For Janet Dee, a teacher and Instructional Technology Specialist, combining effort with the enjoyable was precisely the intention she had for the Hangman project she had just assigned her students. “Hangman isn’t really all that exciting until you see how difficult it is, and then you start to appreciate it. And I think Scratch helps the students do that.”

Working with a diverse group of students motivates Janet to get creative with her curriculum design. “I teach a range of different abilities each class period and I’m trying to make this a really interesting subject for kids who have never explored it. I want them to be excited about what they’ve created and what they’ve accomplished, and not too frustrated because, as we know, that’s probably what turns off a lot of kids from computer programming in school.” Hoping to broaden interest in computer science with her students, Janet’s style of teaching introduces programming as problem solving. “I don’t want anybody to leave class and say, ‘I’m not good at programming,’ or ‘I’m not good at this.’” 

Janet’s approach supports students to develop problem-solving capacities through a combination of constraints and open creativity. During the interview, the ScratchEd Team asked Janet to explain how she integrates structure with openness. Here are some of the strategies that she shared:

Project Requirements

Janet challenges the students with specific project requirements but leaves the end result up to them. “They’re all responsible for doing every assignment, but they may do it a little differently. For the Hangman project, the requirements were to use variables and lists, to use the stage backgrounds and change the backgrounds, that the project would work, and that the project would reinitialize when the green flag was clicked. Then I let them loose. And their solutions are all different. Their Hangman stages certainly don’t look the same, some get very elaborate, and some would rather spend time on the other part of it so their Hangman stages are simple. I leave that up to them.”

Tight Deadlines

Time is another constraint that Janet employs. Students are given strict deadlines to encourage incremental practices and allow time for feedback between drafts. “I give them a date and say, ‘By the beginning of class tomorrow, everybody has to have their projects uploaded and then we’re going to spend a couple of days looking at them and commenting on them. Take one and see what you can do to either fix it, build on it, make another level, whatever it is.’ It helps them understand that it’s okay to put something out that’s not all packaged perfectly, and maybe somebody else can shed some light on it. It’s a fun opportunity for them.”

Minimal Instructions

Janet also limits when and how much scaffolding she offers to the students in order to give them room to explore. “The very first thing they learn in this course is problem-solving steps and how to identify what you know and what you don’t know. So we talk through the problem, ‘What do you need? Well yes, you need this Hangman stage, so how would you do that? I don’t tend to give them too many hints before they get started, I’d rather have them get started and get stuck and then help them figure it out.”

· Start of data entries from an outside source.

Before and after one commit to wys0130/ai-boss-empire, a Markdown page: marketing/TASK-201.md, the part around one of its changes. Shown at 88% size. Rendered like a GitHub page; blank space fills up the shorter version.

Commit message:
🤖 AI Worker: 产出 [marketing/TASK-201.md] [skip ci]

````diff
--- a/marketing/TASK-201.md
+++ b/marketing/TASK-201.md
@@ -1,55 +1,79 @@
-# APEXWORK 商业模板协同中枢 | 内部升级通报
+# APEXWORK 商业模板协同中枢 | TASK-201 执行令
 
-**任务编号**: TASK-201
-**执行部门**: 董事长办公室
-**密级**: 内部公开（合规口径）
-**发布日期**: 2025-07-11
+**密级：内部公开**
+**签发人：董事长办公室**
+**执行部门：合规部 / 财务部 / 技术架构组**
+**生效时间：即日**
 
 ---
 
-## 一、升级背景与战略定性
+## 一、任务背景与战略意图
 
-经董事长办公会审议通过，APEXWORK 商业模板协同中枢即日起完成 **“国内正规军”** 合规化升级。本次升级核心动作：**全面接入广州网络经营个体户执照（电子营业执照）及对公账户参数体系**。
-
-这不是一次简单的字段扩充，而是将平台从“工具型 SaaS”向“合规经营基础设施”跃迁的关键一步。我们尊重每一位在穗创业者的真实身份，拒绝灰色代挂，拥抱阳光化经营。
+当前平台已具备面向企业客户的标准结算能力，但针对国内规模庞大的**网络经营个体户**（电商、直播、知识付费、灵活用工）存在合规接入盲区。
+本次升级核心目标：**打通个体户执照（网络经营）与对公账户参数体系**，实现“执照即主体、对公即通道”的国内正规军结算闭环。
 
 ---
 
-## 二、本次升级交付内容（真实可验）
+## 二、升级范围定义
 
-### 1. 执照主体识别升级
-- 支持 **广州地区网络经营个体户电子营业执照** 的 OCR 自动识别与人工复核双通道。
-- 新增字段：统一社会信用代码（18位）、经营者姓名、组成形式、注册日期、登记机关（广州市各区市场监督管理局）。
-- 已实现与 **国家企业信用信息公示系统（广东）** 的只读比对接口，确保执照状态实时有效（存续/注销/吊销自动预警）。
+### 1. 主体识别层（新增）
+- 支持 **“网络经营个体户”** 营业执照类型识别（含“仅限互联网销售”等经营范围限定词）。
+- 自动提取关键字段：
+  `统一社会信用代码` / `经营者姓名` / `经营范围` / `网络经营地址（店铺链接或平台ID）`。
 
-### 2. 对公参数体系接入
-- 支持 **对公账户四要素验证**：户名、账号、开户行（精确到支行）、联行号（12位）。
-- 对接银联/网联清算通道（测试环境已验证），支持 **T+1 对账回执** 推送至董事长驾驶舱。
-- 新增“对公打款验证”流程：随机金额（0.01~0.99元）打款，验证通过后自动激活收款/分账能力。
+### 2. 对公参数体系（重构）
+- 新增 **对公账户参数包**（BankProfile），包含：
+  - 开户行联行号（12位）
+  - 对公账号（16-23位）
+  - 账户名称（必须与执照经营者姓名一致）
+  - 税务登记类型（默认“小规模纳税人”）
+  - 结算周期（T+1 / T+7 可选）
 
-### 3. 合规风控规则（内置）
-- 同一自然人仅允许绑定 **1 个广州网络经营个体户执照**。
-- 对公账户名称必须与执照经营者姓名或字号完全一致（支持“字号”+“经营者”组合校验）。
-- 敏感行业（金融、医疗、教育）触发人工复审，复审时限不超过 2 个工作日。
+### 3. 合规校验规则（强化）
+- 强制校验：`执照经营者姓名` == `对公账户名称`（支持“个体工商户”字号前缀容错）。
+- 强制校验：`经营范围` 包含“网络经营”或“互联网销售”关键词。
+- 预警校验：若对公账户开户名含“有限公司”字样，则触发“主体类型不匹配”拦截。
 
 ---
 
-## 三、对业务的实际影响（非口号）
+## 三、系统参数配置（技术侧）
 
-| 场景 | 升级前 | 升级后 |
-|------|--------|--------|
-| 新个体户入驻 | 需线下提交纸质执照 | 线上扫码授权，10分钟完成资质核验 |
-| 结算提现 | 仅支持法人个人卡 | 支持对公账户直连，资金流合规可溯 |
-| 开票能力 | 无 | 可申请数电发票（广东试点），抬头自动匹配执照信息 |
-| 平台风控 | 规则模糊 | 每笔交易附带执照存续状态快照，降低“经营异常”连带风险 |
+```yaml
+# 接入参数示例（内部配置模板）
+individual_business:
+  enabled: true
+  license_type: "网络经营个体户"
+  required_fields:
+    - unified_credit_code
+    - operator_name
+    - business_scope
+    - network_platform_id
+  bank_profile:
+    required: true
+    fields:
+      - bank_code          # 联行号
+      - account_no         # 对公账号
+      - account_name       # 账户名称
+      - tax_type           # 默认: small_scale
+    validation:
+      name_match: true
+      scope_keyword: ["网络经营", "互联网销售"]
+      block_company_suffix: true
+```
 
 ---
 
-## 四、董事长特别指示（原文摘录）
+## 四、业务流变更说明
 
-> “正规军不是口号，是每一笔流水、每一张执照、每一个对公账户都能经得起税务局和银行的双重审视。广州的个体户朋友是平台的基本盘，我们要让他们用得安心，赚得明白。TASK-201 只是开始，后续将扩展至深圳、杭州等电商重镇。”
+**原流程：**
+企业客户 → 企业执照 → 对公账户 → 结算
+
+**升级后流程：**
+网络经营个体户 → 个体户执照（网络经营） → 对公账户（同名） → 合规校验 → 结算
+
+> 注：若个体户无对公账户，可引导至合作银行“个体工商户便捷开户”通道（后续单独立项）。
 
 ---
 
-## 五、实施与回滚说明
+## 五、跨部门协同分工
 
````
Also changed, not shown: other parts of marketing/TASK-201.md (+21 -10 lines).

Janet’s model of purposeful open-endedness empowers students to make decisions about what design challenges to take on and how to address them. Throughout the process of developing final projects, students felt, at times, both stressed and satisfied. “Part of it was to throw them into that environment where they realize that it’s a lot harder than it looks but then they can’t back out because they’re so into it. I have kids who didn’t realize how difficult it is to do a checkers game because you have only two colors. It’s a real struggle. They start programming and they’re trying to figure it out and it’s hard, but then they end up with these beautiful checkers sets. A course like this shows the students that there’s a way of understanding the procedure, not just calculating the solution. It speaks a lot to problem solving, computational thinking, much more than just writing the script. And that to me is very important.”

 

Scratch Project: 
randomness